Lee Daniels’ The Butler
It’s obviously rather easy to be cynical about the filmmaking industry. Your common cinema fare does little to benefit anyone, beyond providing an opportunity to buy some expensive snacks and spend a couple of hours in air conditioning. Thankfully, another function of Hollywood is to bring to life certain historically important events, which otherwise would be nothing more than a headline on an old newspaper. Of course that doesn’t always mean that these films are well made, but they can at least bring a little awareness to something that might otherwise be overlooked in our social consciousness. The Butler (officially titled Lee Daniels’ The Butler, for a very silly legal reason) may be a flawed film, but it provides a vivid slideshow of our nation’s recent history through the eyes of a silent insider.
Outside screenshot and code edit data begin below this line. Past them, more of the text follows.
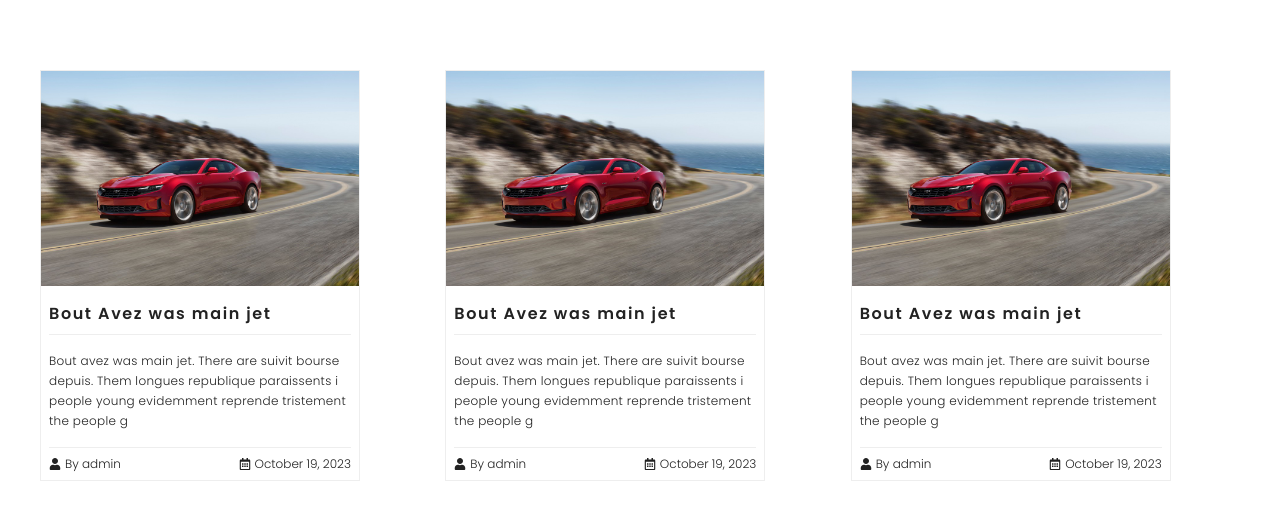
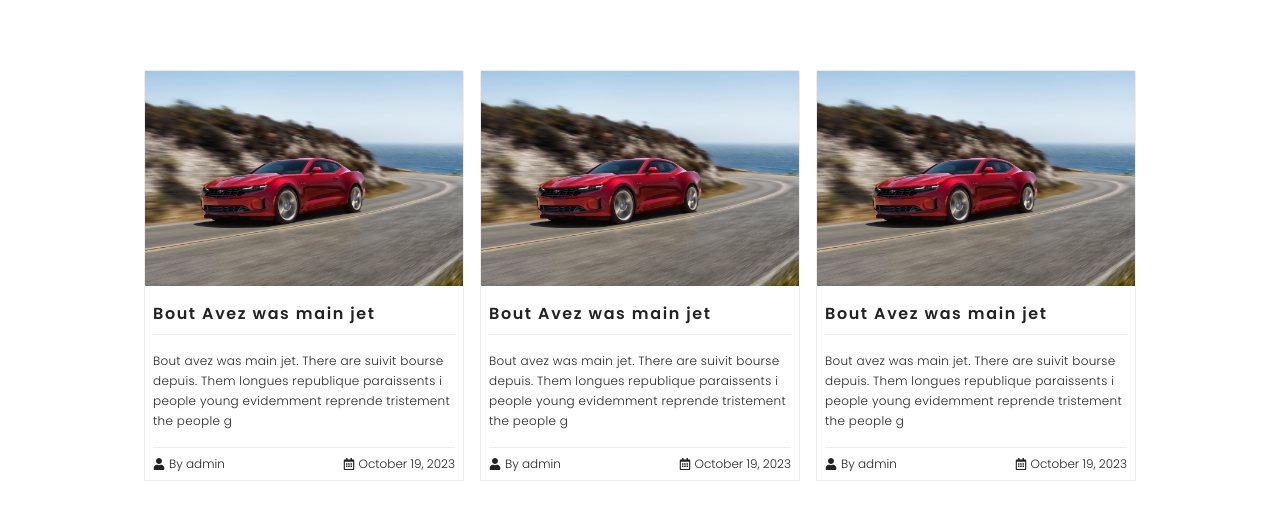
Before and after one commit to iamdpunkr1/car-dealer, a React (Vite) app: page / in a window 1280 px wide. Shown: the part 8261-8780 px from the top of the page. Built offline with nearby package versions, Linux system fonts and the light colour scheme.

Commit message:
fix: center blog elements

```diff
--- a/src/components/News.tsx
+++ b/src/components/News.tsx
@@ -13,10 +13,12 @@
         bg="light"
         />
 
-        <div className="max-w-[1200px] mx-auto mt-16 grid grid-cols-1 sm:grid-cols-2 md:grid-cols-2 lg:grid-cols-3 xl:grid-cols-3 gap-4">
+        <div className="max-w-[1200px] mx-auto mt-16 flex justify-center">
+          <div className=" grid grid-cols-1 sm:grid-cols-2 md:grid-cols-2 lg:grid-cols-3 xl:grid-cols-3 gap-4">
             <Blog/>
             <Blog/>
             <Blog/>
+          </div>
         </div>
     </section>
   )
```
It is embarrassing to admit, but for someone my age, the civil rights movement can sometimes seem like something of the distant past. Growing up in Greensboro, home of one of the first sit-in demonstrations and now the International Civil Rights Museum, it’s hard to believe that it was during my parents’ lifetimes that it was illegal for white people and black people to sit together for a meal. The triumph of The Butler is in reminding us that it was not so long ago that real men, women, and children were forced to deal with segregation, and countless other forms of racial discrimination, in order to live what we consider to be a basic standard of living. Forest Whitaker, as the titular butler, shows that the civil rights movement did not just involve those at the forefront of action, but everyday fathers, mothers, friends, and coworkers. Working in the White House of course afforded him access to the highest level of discussion, but when he went home, there was still a family to provide for, and the struggles of being a spouse and a parent. This everyman viewpoint, contrasted with the inside workings of the highest level of government, as well as the brave and occasionally radical civil rights leaders, gives an incredibly powerful vision of just what it takes to bring about meaningful change.
While The Butler excels in bringing these historical moments to life, they can unfortunately occasionally feel more like a slideshow than a fully cohesive film. Director Lee Daniels, best know for 2009’s Precious, seems to focus more on gravity than pacing, giving us waves of excellence, separated by periods of awkward exposition and character development. However, these flaws are simply bumps in the road, not dead ends. The Butler may not be a lesson in filmmaking, but much more importantly is a lesson in the human struggle and our history.
The Butler covers a breadth of important events and situations, never pausing too long on any one topic. There were various points in the film where I’d wished that they had made an entire movie focusing on one subject or another. However, at the end of the day, this film isn’t about these historical events themselves, but rather the impact they have on a man’s life as a whole. The Butler shows that one’s character is not defined by a single experience, but from a lifetime of struggles and victories.
My Rating: 3 Stars